White House chief of staff Mark Meadows told reporters Wednesday that Mr. Trump had wanted to be in the Oval Office on Tuesday, and safety preparations are underway in the event he moves from the residence to the West Wing.
“He continues to work,” Meadows said. “We’ve got a number of safety protocols with full PPE, masks, goggles and the like for any direct interaction with the president in those areas.”
Meadow added that ventilation is also being addressed for when the president returns to the West Wing. The president is expected to return to the Oval Office as soon as Wednesday, senior administration officials said, and so-called “isolation carts” with personal protective equipment are being set up with gowns, masks, and goggles. Staff are expected to wear them if they are going to come within six feet of the president.
Officials also said the president recorded a video inside the White House on Tuesday that has yet to be released, but could come out later in the day.
The White House had been exploring the use of the Diplomatic Reception Room and Map Room for Mr. Trump to work and make television appearances, a senior administration official told CBS News on Tuesday. Both rooms are on the ground floor of the residence and close to the White House Medical Unit.
Mr. Trump and first lady Melania Trump tested positive for COVID-19 late Thursday after one of the president’s closest aides, Hope Hicks, contracted the virus last week. Since then, more than a dozen people close to the president, including a number of White House aides and three GOP senators, have tested positive for the coronavirus. Among those who have been diagnosed COVID-19 and were in close contact with Mr. Trump are press secretary Kayleigh McEnany, senior adviser Stephen Miller, personal aide Nick Luna and Trump campaign manager Bill Stepien.

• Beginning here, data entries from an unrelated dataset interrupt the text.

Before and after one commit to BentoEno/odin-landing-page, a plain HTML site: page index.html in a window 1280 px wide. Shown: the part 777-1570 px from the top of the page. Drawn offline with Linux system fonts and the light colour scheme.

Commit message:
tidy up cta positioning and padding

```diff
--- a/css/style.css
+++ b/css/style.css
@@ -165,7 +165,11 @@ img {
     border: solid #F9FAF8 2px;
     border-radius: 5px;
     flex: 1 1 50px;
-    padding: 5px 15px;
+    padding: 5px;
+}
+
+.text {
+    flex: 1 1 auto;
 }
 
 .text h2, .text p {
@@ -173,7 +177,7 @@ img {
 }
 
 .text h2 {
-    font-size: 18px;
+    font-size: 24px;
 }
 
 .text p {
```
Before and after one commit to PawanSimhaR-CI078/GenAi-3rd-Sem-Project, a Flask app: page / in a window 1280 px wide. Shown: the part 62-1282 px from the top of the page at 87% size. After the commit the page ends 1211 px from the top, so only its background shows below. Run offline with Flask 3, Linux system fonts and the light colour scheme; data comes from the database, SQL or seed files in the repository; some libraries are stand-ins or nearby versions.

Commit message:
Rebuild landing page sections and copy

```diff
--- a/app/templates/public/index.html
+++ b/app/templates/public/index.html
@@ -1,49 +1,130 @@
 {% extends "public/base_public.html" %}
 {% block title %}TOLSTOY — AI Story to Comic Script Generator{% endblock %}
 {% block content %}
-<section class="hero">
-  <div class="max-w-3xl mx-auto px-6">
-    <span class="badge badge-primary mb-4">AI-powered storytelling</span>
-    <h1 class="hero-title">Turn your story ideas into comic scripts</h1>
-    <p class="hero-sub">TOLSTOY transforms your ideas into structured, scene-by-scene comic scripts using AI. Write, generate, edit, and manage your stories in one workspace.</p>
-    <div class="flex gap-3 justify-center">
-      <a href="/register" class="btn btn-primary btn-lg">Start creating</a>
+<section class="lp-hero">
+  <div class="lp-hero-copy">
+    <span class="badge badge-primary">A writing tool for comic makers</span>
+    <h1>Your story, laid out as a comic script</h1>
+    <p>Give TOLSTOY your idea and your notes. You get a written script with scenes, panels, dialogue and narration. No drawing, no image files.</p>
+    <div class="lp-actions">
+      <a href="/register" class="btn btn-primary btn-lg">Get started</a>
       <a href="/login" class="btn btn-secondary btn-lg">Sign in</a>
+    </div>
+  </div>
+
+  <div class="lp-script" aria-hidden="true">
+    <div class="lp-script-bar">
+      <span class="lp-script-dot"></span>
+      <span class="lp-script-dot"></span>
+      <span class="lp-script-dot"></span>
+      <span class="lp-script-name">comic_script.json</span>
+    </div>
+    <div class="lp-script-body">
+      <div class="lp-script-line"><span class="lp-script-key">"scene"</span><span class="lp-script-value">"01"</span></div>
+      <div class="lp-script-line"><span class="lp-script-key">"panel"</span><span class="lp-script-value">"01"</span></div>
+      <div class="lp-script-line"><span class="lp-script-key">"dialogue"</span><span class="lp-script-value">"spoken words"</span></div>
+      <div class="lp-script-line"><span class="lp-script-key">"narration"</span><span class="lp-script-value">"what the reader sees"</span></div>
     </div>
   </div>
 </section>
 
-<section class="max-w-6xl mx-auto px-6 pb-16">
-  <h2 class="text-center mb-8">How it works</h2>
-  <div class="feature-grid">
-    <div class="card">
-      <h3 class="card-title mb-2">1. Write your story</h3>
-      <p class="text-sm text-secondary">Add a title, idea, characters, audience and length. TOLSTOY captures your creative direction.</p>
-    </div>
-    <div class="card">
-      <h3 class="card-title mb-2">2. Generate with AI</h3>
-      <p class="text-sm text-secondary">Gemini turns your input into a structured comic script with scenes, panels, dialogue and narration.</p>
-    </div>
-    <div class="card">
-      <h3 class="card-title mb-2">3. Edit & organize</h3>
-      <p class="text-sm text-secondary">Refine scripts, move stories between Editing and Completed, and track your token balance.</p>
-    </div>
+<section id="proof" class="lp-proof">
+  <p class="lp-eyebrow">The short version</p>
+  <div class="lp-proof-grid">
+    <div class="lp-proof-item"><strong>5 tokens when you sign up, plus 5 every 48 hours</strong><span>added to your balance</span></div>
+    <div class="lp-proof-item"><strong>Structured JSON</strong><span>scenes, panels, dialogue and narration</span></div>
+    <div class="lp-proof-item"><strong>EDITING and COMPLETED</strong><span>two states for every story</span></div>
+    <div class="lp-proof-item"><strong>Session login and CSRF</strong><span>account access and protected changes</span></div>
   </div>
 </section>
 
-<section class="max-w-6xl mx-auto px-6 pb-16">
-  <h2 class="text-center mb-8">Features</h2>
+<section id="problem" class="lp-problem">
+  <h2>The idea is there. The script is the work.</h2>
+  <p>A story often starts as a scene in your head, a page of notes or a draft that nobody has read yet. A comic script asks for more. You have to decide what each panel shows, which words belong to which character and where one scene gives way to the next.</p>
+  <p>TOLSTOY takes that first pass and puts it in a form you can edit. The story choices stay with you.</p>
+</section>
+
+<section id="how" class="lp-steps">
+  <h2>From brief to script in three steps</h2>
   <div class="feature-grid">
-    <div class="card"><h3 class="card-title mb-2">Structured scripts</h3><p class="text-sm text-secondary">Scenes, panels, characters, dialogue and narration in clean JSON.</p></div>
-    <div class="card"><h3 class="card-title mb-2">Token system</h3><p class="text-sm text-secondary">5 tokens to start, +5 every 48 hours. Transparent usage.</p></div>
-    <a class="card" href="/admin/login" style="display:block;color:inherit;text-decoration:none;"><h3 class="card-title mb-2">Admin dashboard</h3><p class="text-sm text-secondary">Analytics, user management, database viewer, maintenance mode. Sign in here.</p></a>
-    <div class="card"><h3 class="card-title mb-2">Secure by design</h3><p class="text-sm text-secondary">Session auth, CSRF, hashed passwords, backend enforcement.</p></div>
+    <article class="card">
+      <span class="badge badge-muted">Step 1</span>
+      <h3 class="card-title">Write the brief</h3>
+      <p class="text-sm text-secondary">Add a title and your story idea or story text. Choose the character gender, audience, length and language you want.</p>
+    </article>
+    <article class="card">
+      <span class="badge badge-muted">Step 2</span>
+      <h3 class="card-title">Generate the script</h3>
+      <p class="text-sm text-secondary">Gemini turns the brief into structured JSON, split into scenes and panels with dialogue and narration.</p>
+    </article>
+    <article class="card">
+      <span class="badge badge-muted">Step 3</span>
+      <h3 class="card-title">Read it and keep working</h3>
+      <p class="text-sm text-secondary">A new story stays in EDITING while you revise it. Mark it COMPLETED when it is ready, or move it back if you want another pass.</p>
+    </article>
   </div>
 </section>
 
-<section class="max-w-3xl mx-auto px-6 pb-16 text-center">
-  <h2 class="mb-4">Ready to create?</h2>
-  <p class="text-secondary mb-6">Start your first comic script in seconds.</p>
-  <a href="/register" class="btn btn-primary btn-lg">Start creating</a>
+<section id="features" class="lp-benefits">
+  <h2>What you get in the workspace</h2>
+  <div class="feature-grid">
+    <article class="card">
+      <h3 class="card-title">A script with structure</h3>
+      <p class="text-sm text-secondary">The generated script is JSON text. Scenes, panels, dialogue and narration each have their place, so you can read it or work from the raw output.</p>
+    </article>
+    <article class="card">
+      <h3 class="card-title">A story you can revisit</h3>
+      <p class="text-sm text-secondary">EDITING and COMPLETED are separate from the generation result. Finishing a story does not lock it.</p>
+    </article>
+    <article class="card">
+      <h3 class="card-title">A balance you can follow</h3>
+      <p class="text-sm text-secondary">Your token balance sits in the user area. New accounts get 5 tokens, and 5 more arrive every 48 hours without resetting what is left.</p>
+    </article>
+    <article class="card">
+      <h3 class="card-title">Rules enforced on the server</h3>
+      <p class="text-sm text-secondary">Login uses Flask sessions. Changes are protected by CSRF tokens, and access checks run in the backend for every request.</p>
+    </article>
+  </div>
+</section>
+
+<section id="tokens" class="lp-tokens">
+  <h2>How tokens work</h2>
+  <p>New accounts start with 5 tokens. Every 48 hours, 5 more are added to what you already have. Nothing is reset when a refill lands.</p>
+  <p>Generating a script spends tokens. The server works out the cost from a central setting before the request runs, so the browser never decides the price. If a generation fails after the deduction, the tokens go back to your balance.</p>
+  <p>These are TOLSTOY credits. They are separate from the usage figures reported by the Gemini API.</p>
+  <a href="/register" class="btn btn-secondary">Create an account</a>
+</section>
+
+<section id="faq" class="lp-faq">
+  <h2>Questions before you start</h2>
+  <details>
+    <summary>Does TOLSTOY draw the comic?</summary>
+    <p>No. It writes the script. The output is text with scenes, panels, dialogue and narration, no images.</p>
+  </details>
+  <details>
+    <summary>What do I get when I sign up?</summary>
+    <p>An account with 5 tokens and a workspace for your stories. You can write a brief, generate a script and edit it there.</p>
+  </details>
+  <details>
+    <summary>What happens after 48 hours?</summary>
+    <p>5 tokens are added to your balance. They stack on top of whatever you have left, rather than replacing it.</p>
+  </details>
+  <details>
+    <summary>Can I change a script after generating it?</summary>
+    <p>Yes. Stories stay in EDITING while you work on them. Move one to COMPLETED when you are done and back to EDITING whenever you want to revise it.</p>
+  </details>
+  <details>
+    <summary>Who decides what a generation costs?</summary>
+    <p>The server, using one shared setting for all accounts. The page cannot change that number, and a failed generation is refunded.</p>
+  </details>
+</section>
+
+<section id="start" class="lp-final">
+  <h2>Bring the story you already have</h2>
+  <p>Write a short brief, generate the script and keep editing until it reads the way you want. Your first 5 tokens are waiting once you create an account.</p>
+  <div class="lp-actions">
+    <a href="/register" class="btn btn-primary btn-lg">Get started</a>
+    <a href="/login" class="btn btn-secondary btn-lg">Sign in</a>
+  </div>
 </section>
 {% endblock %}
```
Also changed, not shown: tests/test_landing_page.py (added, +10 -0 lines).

The president was admitted to Walter Reed in Maryland on Friday after he experienced a high fever and a drop in his oxygen saturation level. He received supplemental oxygen for roughly an hour before being transferred to Walter Reed, White House physician Dr. Sean Conley said Saturday.
In the course of his treatment, Mr. Trump was given a dose of, a steroid, and received remdesivir, the fifth and final dose of which he received Tuesday. The president was discharged from Walter Reed on Monday evening.
“The president continues to work, he’s in very good health,” Meadows said. “We’re pleased with his progress.”
Guidance from the Centers for Disease Control and Prevention states a person with mild to moderate coronavirus symptoms may be infectious for up to 10 days after the onset of symptoms. A small fraction of patients with severe